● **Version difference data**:

--- START ---

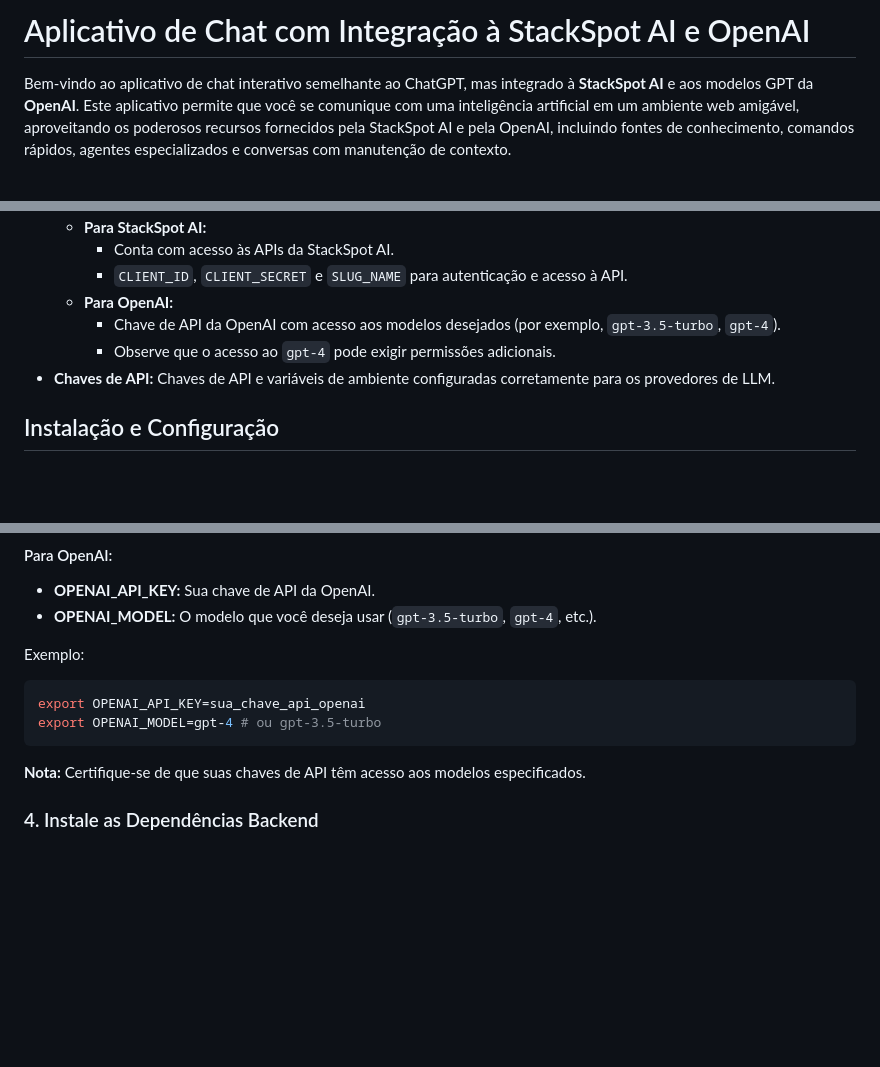
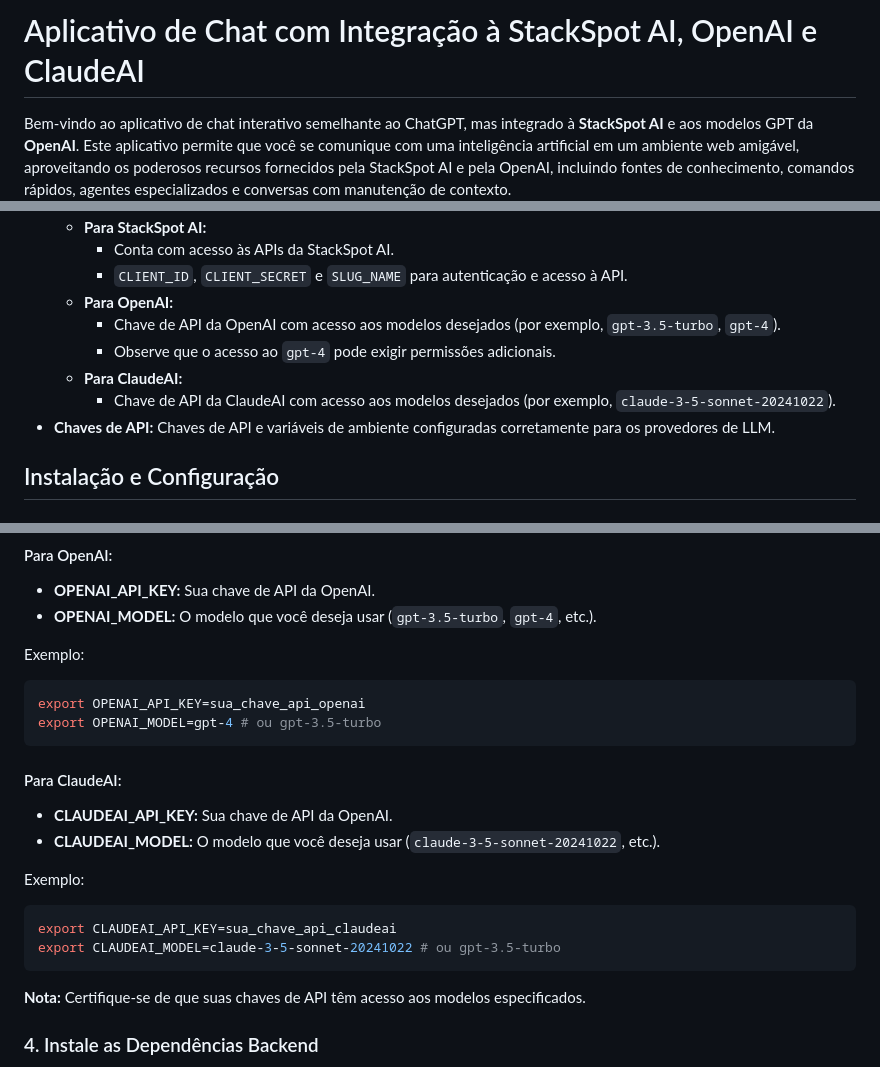
Before and after one commit to diillson/chatcomStackspotAI, a Markdown page: README.md, 3 parts joined by grey strips. Drawn GitHub-style; blank space fills up the shorter version.

Commit message:
feat(README): adicionando exemplo e vars claudeAI.

````diff
--- a/README.md
+++ b/README.md
@@ -1,4 +1,4 @@
-# Aplicativo de Chat com Integração à StackSpot AI e OpenAI
+# Aplicativo de Chat com Integração à StackSpot AI, OpenAI e ClaudeAI
 
 Bem-vindo ao aplicativo de chat interativo semelhante ao ChatGPT, mas integrado à **StackSpot AI** e aos modelos GPT da **OpenAI**. Este aplicativo permite que você se comunique com uma inteligência artificial em um ambiente web amigável, aproveitando os poderosos recursos fornecidos pela StackSpot AI e pela OpenAI, incluindo fontes de conhecimento, comandos rápidos, agentes especializados e conversas com manutenção de contexto.
 
@@ -76,6 +76,8 @@ Bem-vindo ao aplicativo de chat interativo semelhante ao ChatGPT, mas integrado
   - **Para OpenAI:**
     - Chave de API da OpenAI com acesso aos modelos desejados (por exemplo, `gpt-3.5-turbo`, `gpt-4`).
     - Observe que o acesso ao `gpt-4` pode exigir permissões adicionais.
+  - **Para ClaudeAI:**
+    - Chave de API da ClaudeAI com acesso aos modelos desejados (por exemplo, `claude-3-5-sonnet-20241022`).
 - **Chaves de API:** Chaves de API e variáveis de ambiente configuradas corretamente para os provedores de LLM.
 
 ## Instalação e Configuração
@@ -120,6 +122,18 @@ Exemplo:
 ```bash
 export OPENAI_API_KEY=sua_chave_api_openai
 export OPENAI_MODEL=gpt-4 # ou gpt-3.5-turbo
+```
+
+#### Para ClaudeAI:
+
+- **CLAUDEAI_API_KEY:** Sua chave de API da OpenAI.
+- **CLAUDEAI_MODEL:** O modelo que você deseja usar (`claude-3-5-sonnet-20241022`, etc.).
+
+Exemplo:
+
+```bash
+export CLAUDEAI_API_KEY=sua_chave_api_claudeai
+export CLAUDEAI_MODEL=claude-3-5-sonnet-20241022 # ou gpt-3.5-turbo
 ```
 
 **Nota:** Certifique-se de que suas chaves de API têm acesso aos modelos especificados.
````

--- END ---

● **EXERCISE DETAILS**: Please copy every line of the data that carries the string "modelos".

● **REPLY TO THE EXERCISE**:
 Bem-vindo ao aplicativo de chat interativo semelhante ao ChatGPT, mas integrado à **StackSpot AI** e aos modelos GPT da **OpenAI**. Este aplicativo permite que você se comunique com uma inteligência artificial em um ambiente web amigável, aproveitando os poderosos recursos fornecidos pela StackSpot AI e pela OpenAI, incluindo fontes de conhecimento, comandos rápidos, agentes especializados e conversas com manutenção de contexto.
     - Chave de API da OpenAI com acesso aos modelos desejados (por exemplo, `gpt-3.5-turbo`, `gpt-4`).
+    - Chave de API da ClaudeAI com acesso aos modelos desejados (por exemplo, `claude-3-5-sonnet-20241022`).
 **Nota:** Certifique-se de que suas chaves de API têm acesso aos modelos especificados.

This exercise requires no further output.